Today's exposure suits are the necessary level of PPE for diver-certified personnel as well as non-divers when conducting cold-water or ice rescues. They protect the user from body heat loss due to contact with cold water and serve as a personal floatation device.
Exposure suits are sized by a range of body sizes and weights so that individuals of different shapes and sizes can wear the same suit. It's a useful variation on the "one-size fits all" concept. For example, an adult exposure suit can have a height range of 4 feet 11 inches to 6 feet 3 inches and a weight range of 110 to 220 pounds.
Exposure suits are normally made of red or bright fluorescent orange or yellow fire-retardant neoprene. Neoprene, a synthetic rubber closed-cell foam, contains a multitude of tiny air bubbles making it sufficiently buoyant to serve as a personal flotation device.
The seams of a neoprene suit are sewn and taped to seal out the cold water, and have strips of SOLAS (Safety of Life at Sea) specified retro-reflective tape on the arms, legs and head to make the wearer visible at night.
When choosing an exposure suit, the first question to ask is what kind of water do you need protection from. Will the water be contaminated, cold, full of debris, moving or a combination of these variables?
The next decision has to be what do you need the suit for. Will it be for cold-water rescue, swift-water operations, surf rescue, boat or personal watercraft operations, or surface ice rescue? Other questions to ask include:
- What are the department's budget constraints?
- How many suits and what size ranges will be needed for a typical rescue response?
- How often will the suits be used?
Features to look for
For starters, make sure that any suit considered for purchase is U.S. Coast Gaurd 161.071 approved and SOLAS compliant. After that, look for a suit that has these features.
Suits should be made of 5 mm neoprene and one-piece, sealed construction. It must be inherently buoyant. That means that it is capable of keeping the user afloat even if it becomes filled with water from a leak or tear.
Look for a snug-fitting face seal that is flexible, comfortable and prevents water entry in the event of a submersion. Dual-zipper pull tabs make for easier and quicker donning.
Likewise, three-fingered mitts allow for easier donning, keep the fingers warmer and serve as paddles for better movement in the water. Easily accessible pockets, preferably on the sleeves, are needed to carry self-rescue devices like ice claws.

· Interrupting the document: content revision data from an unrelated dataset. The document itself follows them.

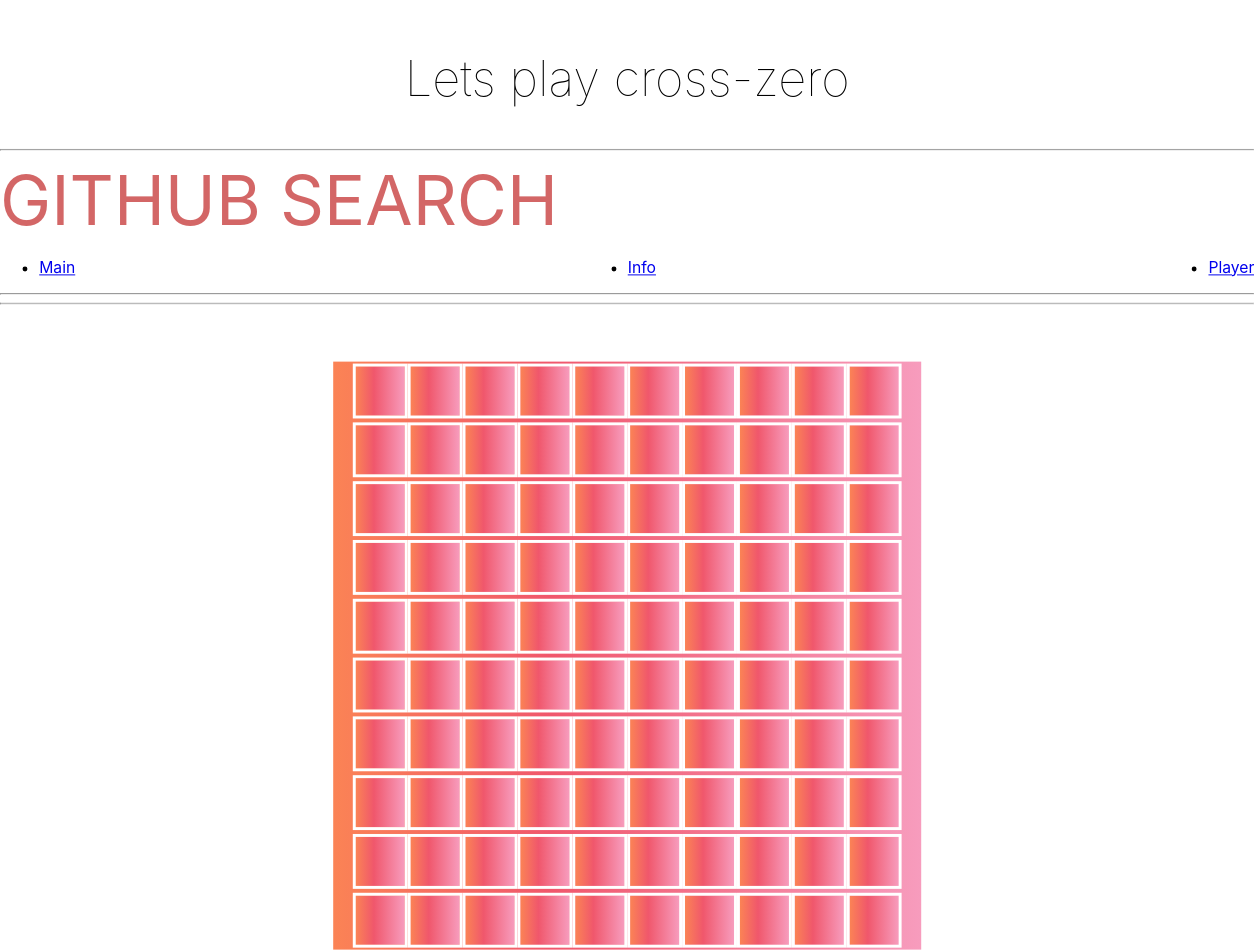
Repository: PGVlasov/cross-zero-game
Page: /
The author's editor kept a copy of each file at every save. The page is drawn from the files as they stood at one save, then again after the next save.
The browser window is 1280 px wide. The pictures show the whole page, at 98% of full size.
The project was rebuilt for these pictures with package versions that can differ from the ones it lists, and the page was loaded fresh each time. Also part of the build but not shown: webpack.config.js.

Above is the page before, as saved 2020-12-01 13:46:51.

### src/App.js
import { BrowserRouter, Switch, Route } from "react-router-dom";
import Field1 from "./Containers/Field/Field1";
import { Header } from "./Containers/Header/Header";
import { Navbar } from "./Containers/Navbar/Navbar";

function App() {
  return (
    <div>
      <BrowserRouter>
        <Header />
        <hr />
        <Navbar />
        <hr />
        <hr />
        <Field1 />
      </BrowserRouter>
    </div>
  );
}

export default App;

### src/Containers/Field/Field1.js
import React from "react";
import classes from "./Field1.module.css";
let move = 0;

class Field1 extends React.Component {
  constructor(props) {
    super(props);
    this.myRef = React.createRef();

    this.onSetValue = this.onSetValue.bind(this);
  }

  onSetValue(event) {
    if (move % 2 === 0) {
      event.target.innerHTML = "X";
    } else {
      event.target.innerHTML = "0";
    }
    move++;

    if (event.target.innerHTML !== "") {
      alert("Поле затято");
    }
    // console.log(event);
    // console.log(event.target.innerHTML);
  }

  //   onSetZero() {}

  render() {
    return (
      <div className={classes.conteiner}>
        <div
          className={classes.area}
          ref={this.myRef}
          onClick={this.onSetValue}
        >
          <div className={classes.table}></div>
          <div className={classes.table}></div>
          <div className={classes.table}></div>
          <div className={classes.table}></div>
          <div className={classes.table}></div>
          <div className={classes.table}></div>
          <div className={classes.table}></div>
          <div className={classes.table}></div>
          <div className={classes.table}></div>
          <div className={classes.table}></div>
          <div className={classes.table}></div>
          <div className={classes.table}></div>
          <div className={classes.table}></div>
          <div className={classes.table}></div>
          <div className={classes.table}></div>
          <div className={classes.table}></div>
          <div className={classes.table}></div>
          <div className={classes.table}></div>
          <div className={classes.table}></div>
          <div className={classes.table}></div>
          <div className={classes.table}></div>
          <div className={classes.table}></div>
          <div className={classes.table}></div>
          <div className={classes.table}></div>
          <div className={classes.table}></div>
          <div className={classes.table}></div>
          <div className={classes.table}></div>
          <div className={classes.table}></div>
          <div className={classes.table}></div>
          <div className={classes.table}></div>
          <div className={classes.table}></div>
          <div className={classes.table}></div>
          <div className={classes.table}></div>
          <div className={classes.table}></div>
          <div className={classes.table}></div>
          <div className={classes.table}></div>
          <div className={classes.table}></div>
          <div className={classes.table}></div>
          <div className={classes.table}></div>
          <div className={classes.table}></div>
          <div className={classes.table}></div>
          <div className={classes.table}></div>
          <div className={classes.table}></div>
          <div className={classes.table}></div>
          <div className={classes.table}></div>
          <div className={classes.table}></div>
          <div className={classes.table}></div>
          <div className={classes.table}></div>
          <div className={classes.table}></div>
          <div className={classes.table}></div>
          <div className={classes.table}></div>
          <div className={classes.table}></div>
          <div className={classes.table}></div>
          <div className={classes.table}></div>
          <div className={classes.table}></div>
          <div className={classes.table}></div>
          <div className={classes.table}></div>
          <div className={classes.table}></div>
          <div className={classes.table}></div>
          <div className={classes.table}></div>
          <div className={classes.table}></div>
          <div className={classes.table}></div>
          <div className={classes.table}></div>
          <div className={classes.table}></div>
          <div className={classes.table}></div>
          <div className={classes.table}></div>
          <div className={classes.table}></div>
          <div className={classes.table}></div>
          <div className={classes.table}></div>
          <div className={classes.table}></div>
          <div className={classes.table}></div>
          <div className={classes.table}></div>
          <div className={classes.table}></div>
          <div className={classes.table}></div>
          <div className={classes.table}></div>
          <div className={classes.table}></div>
          <div className={classes.table}></div>
          <div className={classes.table}></div>
          <div className={classes.table}></div>
          <div className={classes.table}></div>
          <div className={classes.table}></div>
          <div className={classes.table}></div>
          <div className={classes.table}></div>
          <div className={classes.table}></div>
          <div className={classes.table}></div>
          <div className={classes.table}></div>
          <div className={classes.table}></div>
          <div className={classes.table}></div>
          <div className={classes.table}></div>
          <div className={classes.table}></div>
          <div className={classes.table}></div>
          <div className={classes.table}></div>
          <div className={classes.table}></div>
          <div className={classes.table}></div>
          <div className={classes.table}></div>
          <div className={classes.table}></div>
          <div className={classes.table}></div>
          <div className={classes.table}></div>
          <div className={classes.table}></div>
          <div className={classes.table}></div>
        </div>
      </div>
    );
  }
}

export default Field1;

### src/Containers/Header/Header.js
import classes from "./Header.module.css";
import React from "react";

export const Header = () => {
  return (
    <div>
      <h2 className={classes.Header}>Lets play cross-zero</h2>
    </div>
  );
};

### src/Containers/Navbar/Navbar.js
import React from "react";
import { NavLink } from "react-router-dom";
import classes from "./navbar.module.css";

export const Navbar = () => (
  <nav className="navbar">
    <div className={classes.navbarHeader}>GITHUB SEARCH</div>
    <ul className={classes.navbar}>
      <li className="nav-item">
        <NavLink exact to="/" className="nav-link">
          Main
        </NavLink>
      </li>
      <li className="nav-item">
        <NavLink to="/about" className="nav-link">
          Info
        </NavLink>
      </li>
      <li className="nav-item">
        <NavLink to="/about" className="nav-link">
          Player
        </NavLink>
      </li>
    </ul>
  </nav>
);

### src/Containers/Field/Field1.module.css
.area {
  width: 600px;
  height: 600px;
  max-width: 600 px;
  display: flex;
  justify-content: center;
  margin-top: 50px;
  font-size: 500;
  background: linear-gradient(90deg, #fb8355 0%, #f0576c 37%, #f79cbd 100%);
  align-items: center;
  flex-wrap: wrap;
}

.table {
  display: flex;
  width: 50px;
  height: 50px;
  font-size: 500;
  border: white 3px solid;
  background: linear-gradient(90deg, #fb8355 0%, #f0576c 37%, #f79cbd 100%);
  font-size: 45px;
  color: whitesmoke;
  justify-content: center;
  align-items: center;
}

.conteiner {
  display: flex;
  justify-content: center;
}

.btn {
  font-size: 40px;
  color: whitesmoke;
}

### src/Containers/Header/Header.module.css
.Header {
  display: flex;
  justify-content: center;
  margin-top: 50px;
  font-size: 50px;
  font-weight: 100;
}

### src/Containers/Navbar/navbar.module.css
.navbar {
  display: flex;
  justify-content: space-between;
}

.navbarHeader {
  font-size: 70px;
  color: rgb(211, 102, 102);
}

Loaded but not shown: public/index.html (common file); src/index.js (common file); src/index.css (common file); src/reportWebVitals.js (common file)

After the next save:
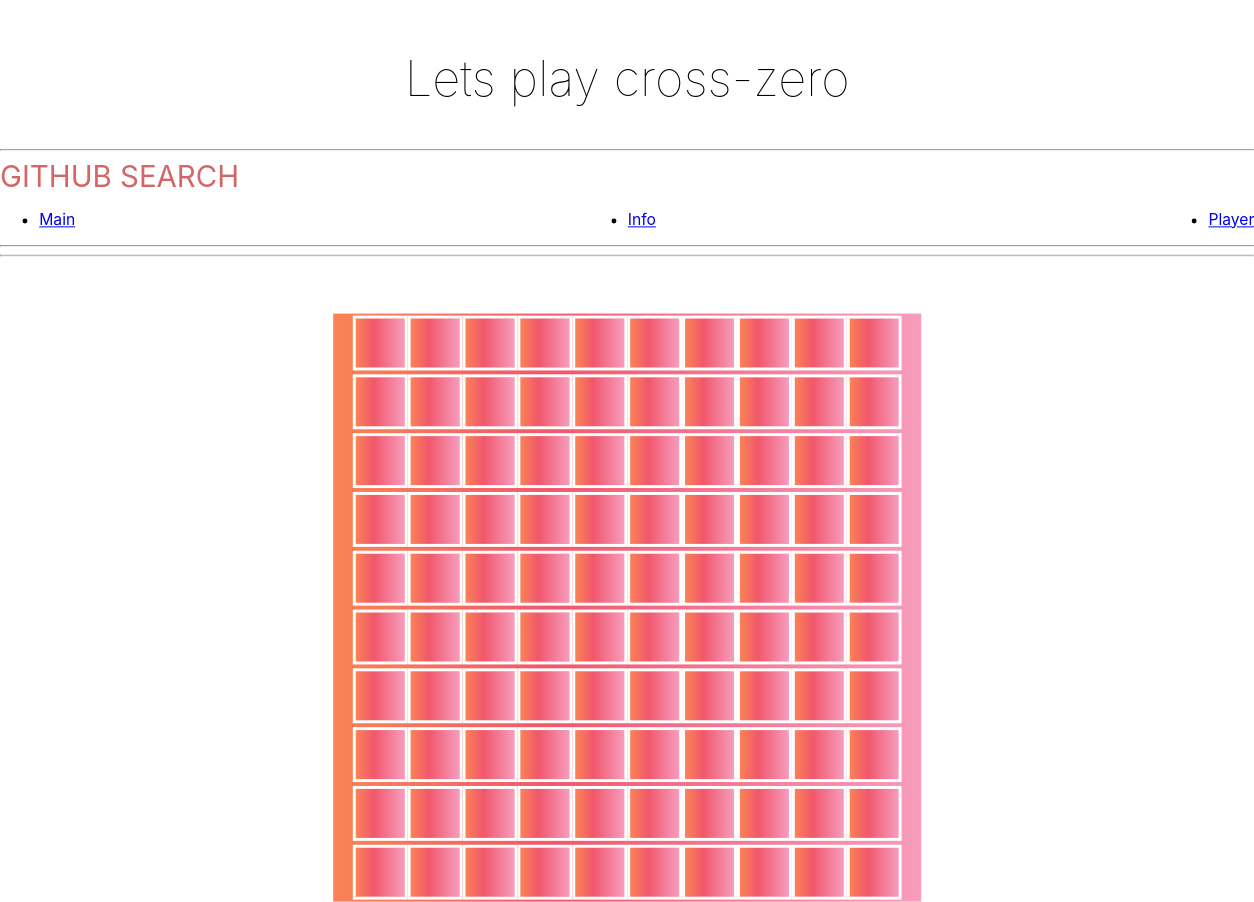
Saved 6 s later.
--- a/src/Containers/Navbar/navbar.module.css
+++ b/src/Containers/Navbar/navbar.module.css
@@ -4,6 +4,6 @@
 }
 
 .navbarHeader {
-  font-size: 70px;
+  font-size: 30px;
   color: rgb(211, 102, 102);
 }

Wide legs offer easier donning, particularly when the user is wearing duty boots. Look for a suit that has vents in the bottom of the legs that allow air trapped in the legs to escape; this will keep the legs from floating to the surface and interfering with operations.
Look for an inflatable high-rider ring for additional freeboard and buoyancy — keeping the rescuer in a more upright position. A detachable high-rider ring can be replaced without having to condemn the entire suit.

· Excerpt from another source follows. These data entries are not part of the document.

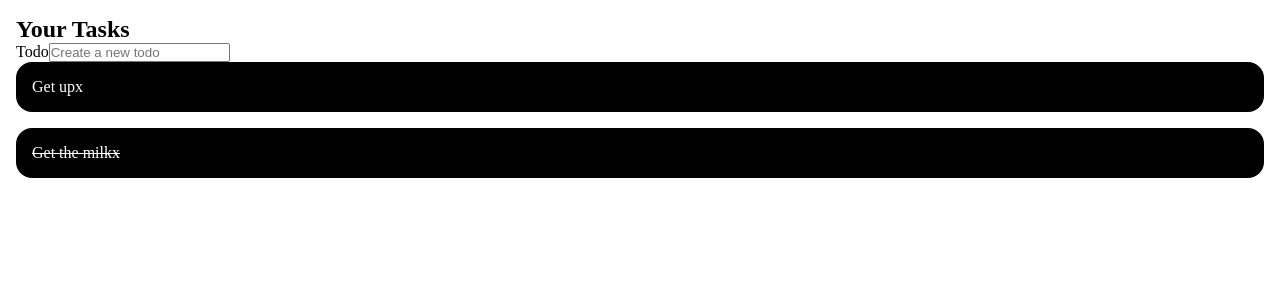
Repository: Heeeeeppo/todo-list
Page: / (app in frontend/)
The author's editor kept a copy of each file at every save. The page is drawn from the files as they stood at one save, then again after the next save.
The browser window is 1280 px wide. The pictures show the whole page.
The project was rebuilt for these pictures with package versions that can differ from the ones it lists, and the page was loaded fresh each time.

Above is the page before, as saved 2023-11-07 19:31:59.

### frontend/src/index.css
* {
  margin: 0;
  padding: 0;
}

.App {
  padding: 16px;
}

h1 {
  text-align: center;
}

.todo {
  background-color: black;
  color: white;
  position: relative;
  padding: 16px;
  border-radius: 16px;
  display: flex;
  align-items: center;
  margin-bottom: 16px;
}

.completed {
  text-decoration: line-through;
}

### frontend/src/App.js
import { useState } from "react";

function App() {

    const [todos, setTodos] = useState([]);
    const [newTodo, setNewTodo] = useState("");

    function handleChange(event) {
        setNewTodo(event.target.value);
    }

    return (
        <div className="App">
            <h2>Your Tasks</h2>
            <div className="inputField">
                <label for="text">Todo</label>
                <input
                    type="text"
                    name="text"
                    onChange={handleChange}
                    value={newTodo}
                    placeholder="Create a new todo"
                />
            </div>

            <div className="todos">
                <div className="todo">
                    <div className="checkbox"></div>
                    <div className="text">Get up</div>
                    <div className="delete-todo">x</div>
                </div>

                <div className="todo completed">
                    <div className="checkbox"></div>
                    <div className="text">Get the milk</div>
                    <div className="delete-todo">x</div>
                </div>
            </div>
        </div>
    );
}

export default App;

Loaded but not shown: frontend/public/index.html (common file); frontend/src/index.js (common file)

After the next save:
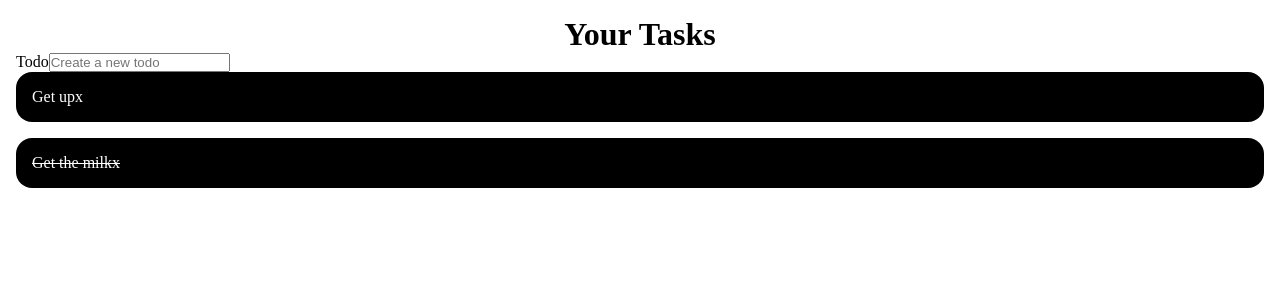
Saved 8 s later.
--- a/frontend/src/App.js
+++ b/frontend/src/App.js
@@ -11,7 +11,7 @@ function App() {
 
     return (
         <div className="App">
-            <h2>Your Tasks</h2>
+            <h1>Your Tasks</h1>
             <div className="inputField">
                 <label for="text">Todo</label>
                 <input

It must have an attachment point on back of suit for securing a lifeline to the user. Attached safety whistle for use during night operations or in high-noise environments such as swift-water rescues is also useful.
Finally, a sturdy storage bag with handles aids quick retrieval and donning of suit. It also protects the suit from what may be long periods of storage between uses.